> _WORK REQUEST_:
Find the lines of the listing that contain the string "class", and return them.

> _SUPPLIED RECORDS_:
____________________

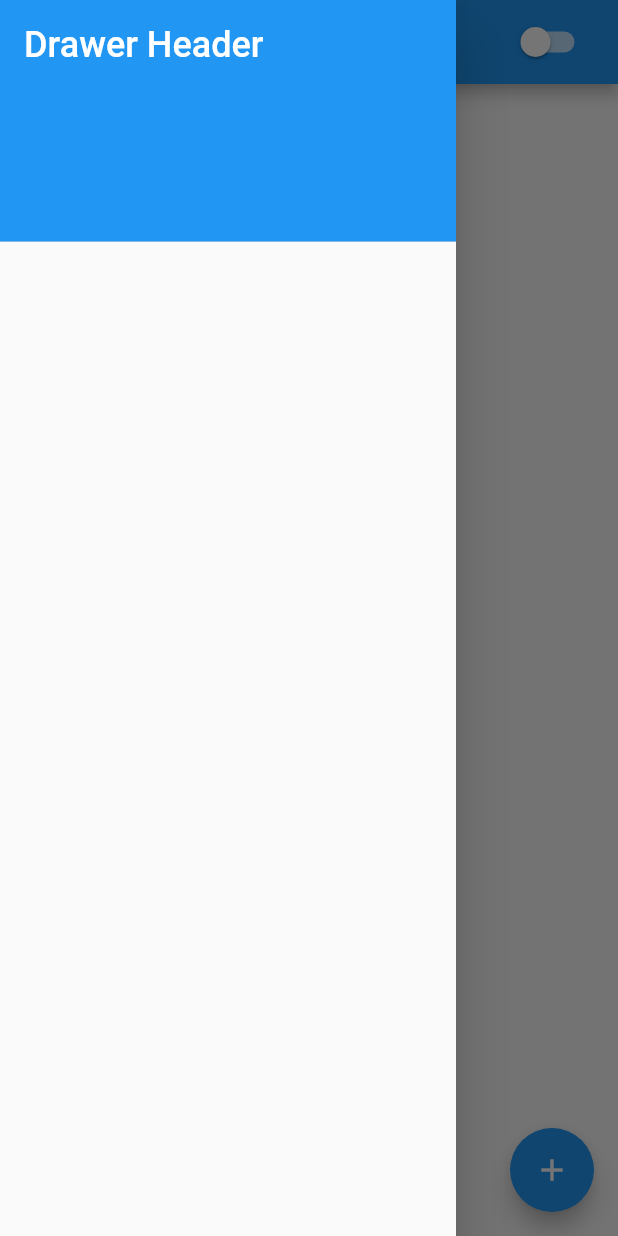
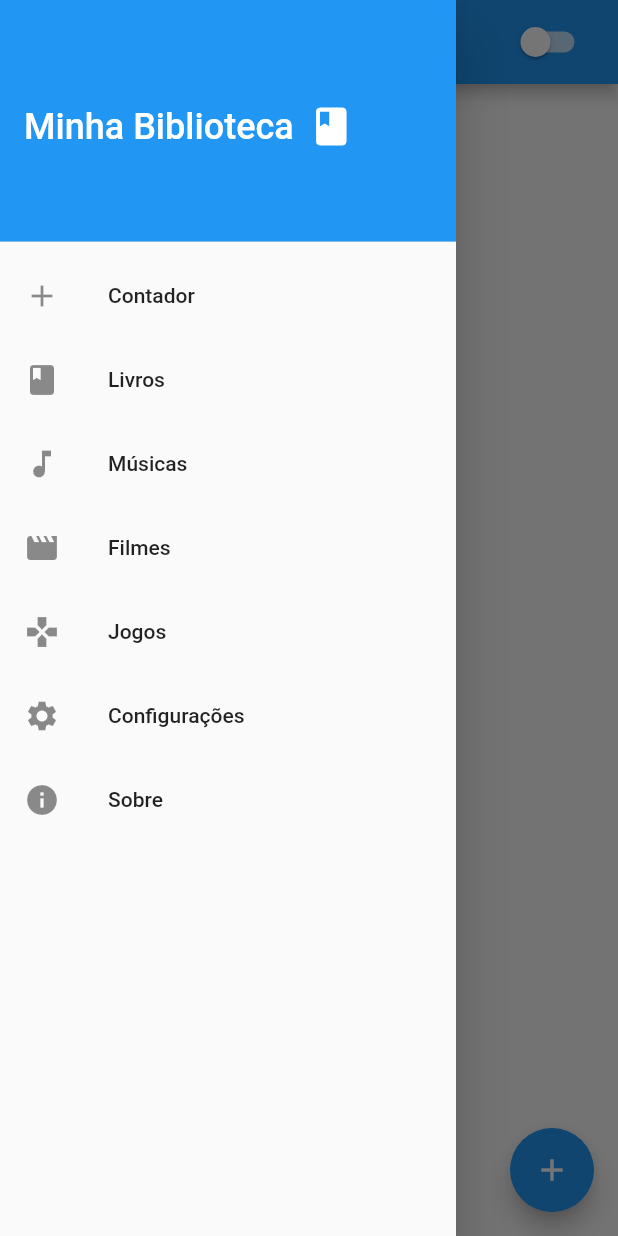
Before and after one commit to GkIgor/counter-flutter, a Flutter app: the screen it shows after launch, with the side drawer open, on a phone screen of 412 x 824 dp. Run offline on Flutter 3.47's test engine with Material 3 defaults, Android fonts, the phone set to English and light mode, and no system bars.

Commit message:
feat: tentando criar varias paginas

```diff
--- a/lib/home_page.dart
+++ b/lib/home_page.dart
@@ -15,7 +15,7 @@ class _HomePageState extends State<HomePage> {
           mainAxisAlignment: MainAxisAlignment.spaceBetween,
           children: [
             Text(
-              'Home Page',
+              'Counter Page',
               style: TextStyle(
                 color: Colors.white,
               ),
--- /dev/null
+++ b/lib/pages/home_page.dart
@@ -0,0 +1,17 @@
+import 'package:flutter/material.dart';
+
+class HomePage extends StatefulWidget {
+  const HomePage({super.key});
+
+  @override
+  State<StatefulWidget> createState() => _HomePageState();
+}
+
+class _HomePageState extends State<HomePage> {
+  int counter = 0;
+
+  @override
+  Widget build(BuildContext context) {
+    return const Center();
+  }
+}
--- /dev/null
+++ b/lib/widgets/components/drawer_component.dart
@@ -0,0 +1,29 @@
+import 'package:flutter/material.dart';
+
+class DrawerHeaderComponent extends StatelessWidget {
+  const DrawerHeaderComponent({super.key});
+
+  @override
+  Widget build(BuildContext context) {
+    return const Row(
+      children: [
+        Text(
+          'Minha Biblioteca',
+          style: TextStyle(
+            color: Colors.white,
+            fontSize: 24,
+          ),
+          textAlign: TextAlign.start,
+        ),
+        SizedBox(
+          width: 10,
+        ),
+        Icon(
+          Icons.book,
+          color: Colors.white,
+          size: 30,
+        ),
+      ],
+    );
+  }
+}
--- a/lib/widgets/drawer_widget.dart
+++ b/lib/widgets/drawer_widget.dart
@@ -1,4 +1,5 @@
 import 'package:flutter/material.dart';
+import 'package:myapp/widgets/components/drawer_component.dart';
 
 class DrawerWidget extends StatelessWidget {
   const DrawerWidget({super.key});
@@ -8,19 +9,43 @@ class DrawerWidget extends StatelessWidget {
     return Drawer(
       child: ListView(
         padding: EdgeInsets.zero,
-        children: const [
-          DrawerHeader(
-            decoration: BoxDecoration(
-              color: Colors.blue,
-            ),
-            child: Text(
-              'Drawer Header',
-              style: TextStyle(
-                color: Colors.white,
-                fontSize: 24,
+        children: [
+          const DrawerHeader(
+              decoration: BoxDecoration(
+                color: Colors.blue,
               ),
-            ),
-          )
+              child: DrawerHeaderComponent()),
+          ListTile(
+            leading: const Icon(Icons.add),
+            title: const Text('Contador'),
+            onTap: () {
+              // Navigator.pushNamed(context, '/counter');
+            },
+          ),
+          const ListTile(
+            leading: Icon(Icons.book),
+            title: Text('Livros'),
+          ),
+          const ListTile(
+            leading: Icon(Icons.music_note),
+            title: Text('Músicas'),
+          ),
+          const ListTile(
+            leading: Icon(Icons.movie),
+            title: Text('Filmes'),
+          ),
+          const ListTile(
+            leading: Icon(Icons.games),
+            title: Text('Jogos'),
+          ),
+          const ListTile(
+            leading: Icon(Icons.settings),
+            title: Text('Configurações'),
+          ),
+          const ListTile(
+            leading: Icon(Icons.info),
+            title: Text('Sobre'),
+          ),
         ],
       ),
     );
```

____________________

> _ANSWER TO THE PROBLEM_:
@@ -15,7 +15,7 @@ class _HomePageState extends State<HomePage> {
+class HomePage extends StatefulWidget {
+class _HomePageState extends State<HomePage> {
+class DrawerHeaderComponent extends StatelessWidget {
 class DrawerWidget extends StatelessWidget {
@@ -8,19 +9,43 @@ class DrawerWidget extends StatelessWidget {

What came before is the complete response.